ENTRIES PROVIDED
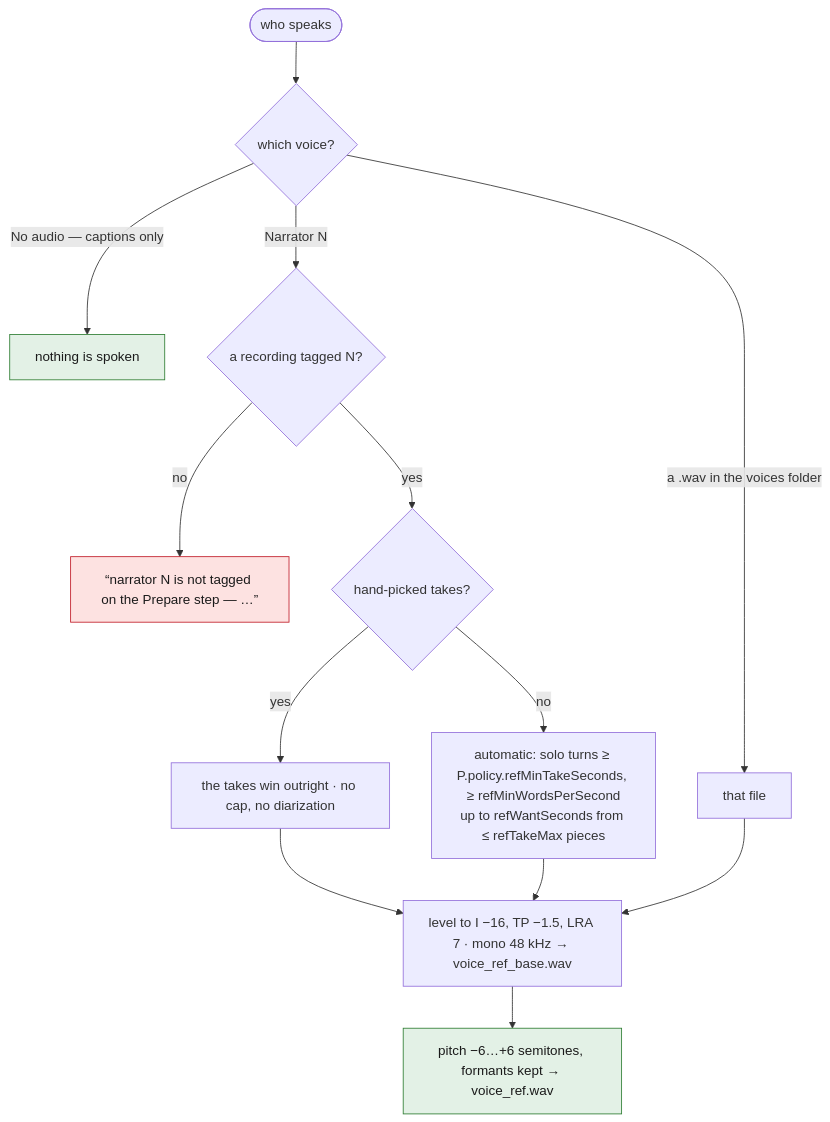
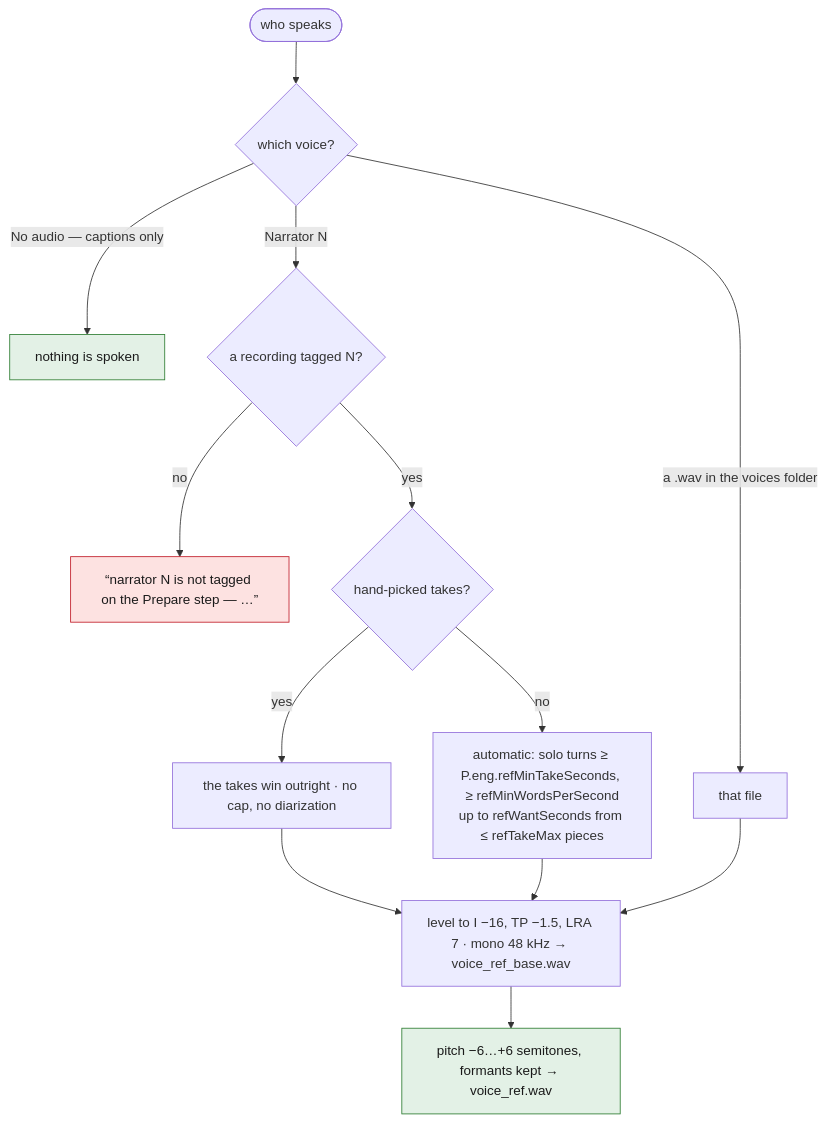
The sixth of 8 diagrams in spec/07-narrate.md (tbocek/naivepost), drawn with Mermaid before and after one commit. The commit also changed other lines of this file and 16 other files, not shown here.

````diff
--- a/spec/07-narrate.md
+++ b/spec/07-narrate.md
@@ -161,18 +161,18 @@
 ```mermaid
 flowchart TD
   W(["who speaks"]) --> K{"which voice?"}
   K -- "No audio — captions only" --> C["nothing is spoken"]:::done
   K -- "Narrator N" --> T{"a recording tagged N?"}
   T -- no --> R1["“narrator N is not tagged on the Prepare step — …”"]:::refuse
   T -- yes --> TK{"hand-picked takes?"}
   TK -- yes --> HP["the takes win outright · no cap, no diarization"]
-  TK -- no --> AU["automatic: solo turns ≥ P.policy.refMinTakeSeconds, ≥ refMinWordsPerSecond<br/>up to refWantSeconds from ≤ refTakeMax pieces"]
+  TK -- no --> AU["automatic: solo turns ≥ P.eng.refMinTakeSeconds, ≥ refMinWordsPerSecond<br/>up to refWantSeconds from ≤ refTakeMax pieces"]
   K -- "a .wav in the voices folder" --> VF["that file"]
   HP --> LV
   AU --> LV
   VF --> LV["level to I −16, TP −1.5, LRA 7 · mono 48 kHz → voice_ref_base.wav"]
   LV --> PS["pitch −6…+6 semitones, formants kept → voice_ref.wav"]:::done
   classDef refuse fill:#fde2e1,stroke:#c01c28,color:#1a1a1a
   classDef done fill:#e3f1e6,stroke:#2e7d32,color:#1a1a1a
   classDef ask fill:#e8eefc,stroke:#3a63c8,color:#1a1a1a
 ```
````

PROBLEM
Everything from the line with "classDef ask fill:#e8eefc,stroke:#3a63c8,color:#1a1a1a" through the final line of the entries above must be duplicated exactly; both ends belong, and no other line does.

WRITTEN REPLY
   classDef ask fill:#e8eefc,stroke:#3a63c8,color:#1a1a1a
 ```
````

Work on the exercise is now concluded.